September 07, 2021
by Julie Parry

For health care professionals (HCPs) who are also caregivers at home - particularly those in dual-HCP households, single parents, and those who live with or care for a high-risk family member - the COVID-19 pandemic introduced additional hazards than those already inherent in caring for patients.

Joseph H. Donroe, MD, MPH; Tracy L. Rabin, MD, SM; Evelyn Hsieh, MD, PhD; and Jeremy I. Schwartz, MD, have authored an invited commentary, “A Broader View of Risk to Health Care Workers: Perspectives on Supporting Vulnerable Health Care Professional Households During COVID-19,” in which they detail the unique challenges brought on by the pandemic and offer recommendations for institutions to minimize the burden on vulnerable households during states of emergency.

In the midst of the first COVID-19 wave, the authors, who themselves are part of dual physician couples with school-age children, contacted colleagues throughout the Department of Internal Medicine whom they knew to be in similar situations, to inquire about their experiences.

“When Tracy and I were trying to supervise our children’s virtual schooling and simultaneously continue our clinical and academic work, I felt the urge to understand what others were going through. We all can viscerally remember this time and the individual struggles we were going through. Everyone was struggling in their own way. But it was incredibly comforting, humbling, and normalizing to hear from our colleagues about their own experiences and recommendations. So, what began as an informal ask for sharing led to a presentation of these responses and recommendations to the department and then to this manuscript,” explained Schwartz.

Twenty colleagues responded, detailing the pressures and stresses that enveloped their home situation. The team used this input, along with their personal experiences and efforts reported in the media or literature regarding support, leadership culture, operations, and logistics, to outline recommendations for increased support for these households.

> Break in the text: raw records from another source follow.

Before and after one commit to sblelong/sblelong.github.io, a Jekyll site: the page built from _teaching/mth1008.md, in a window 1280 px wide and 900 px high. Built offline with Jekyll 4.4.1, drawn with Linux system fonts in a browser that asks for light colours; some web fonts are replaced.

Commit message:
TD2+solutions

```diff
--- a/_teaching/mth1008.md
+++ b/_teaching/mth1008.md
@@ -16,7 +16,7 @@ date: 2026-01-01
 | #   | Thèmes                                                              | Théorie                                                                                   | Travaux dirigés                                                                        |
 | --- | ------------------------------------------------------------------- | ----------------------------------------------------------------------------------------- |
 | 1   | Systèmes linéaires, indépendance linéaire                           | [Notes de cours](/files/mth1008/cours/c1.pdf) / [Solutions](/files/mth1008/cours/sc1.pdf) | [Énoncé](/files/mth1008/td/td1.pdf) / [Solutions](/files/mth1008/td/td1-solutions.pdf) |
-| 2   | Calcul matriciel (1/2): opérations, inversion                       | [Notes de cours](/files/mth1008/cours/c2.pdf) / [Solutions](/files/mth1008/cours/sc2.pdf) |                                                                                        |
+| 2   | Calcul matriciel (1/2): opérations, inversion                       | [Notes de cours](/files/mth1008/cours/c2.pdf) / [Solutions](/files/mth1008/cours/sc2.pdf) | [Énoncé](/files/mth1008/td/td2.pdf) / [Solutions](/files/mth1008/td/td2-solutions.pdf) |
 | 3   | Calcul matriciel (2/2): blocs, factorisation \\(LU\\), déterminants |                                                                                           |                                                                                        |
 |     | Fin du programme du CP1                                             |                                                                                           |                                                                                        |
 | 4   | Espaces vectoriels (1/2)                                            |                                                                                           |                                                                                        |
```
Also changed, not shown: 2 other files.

“It was clear from the responses we received that there was not going to be one simple solution to the diverse challenges and concerns expressed by our colleagues. However, a few themes emerged in terms of ways in which an institution can acknowledge and try to mitigate these hardships. These include fostering local support networks, creating an institutional culture that recognizes the tension providers face balancing their personal and family well-being with professional and academic demands, and putting in place a few simple operational and logistical mechanisms that take vulnerable households into consideration,” said Hsieh.

During a state of emergency, such as the COVID-19 pandemic, health system, hospital, and medical school leadership must be flexible, open, and sensitive to the needs of households with multiple HCPs; single parent HCPs; and healthcare professional homes that include one or more high-risk persons. In order to learn the needs of the HCPs within an organization, leaders must create an environment of trust where caregivers feel comfortable voicing their concerns.

To learn more, read “A Broader View of Risk to Health Care Workers: Perspectives on Supporting Vulnerable Health Care Professional Households During COVID-19” in Academic Medicine.

The Department of Internal Medicine at Yale is among the nation's premier departments, bringing together an elite cadre of clinicians, investigators, and educators in one of the world's top medical schools. To learn more, visit Internal Medicine.

Submitted by Julie Parry on September 03, 2021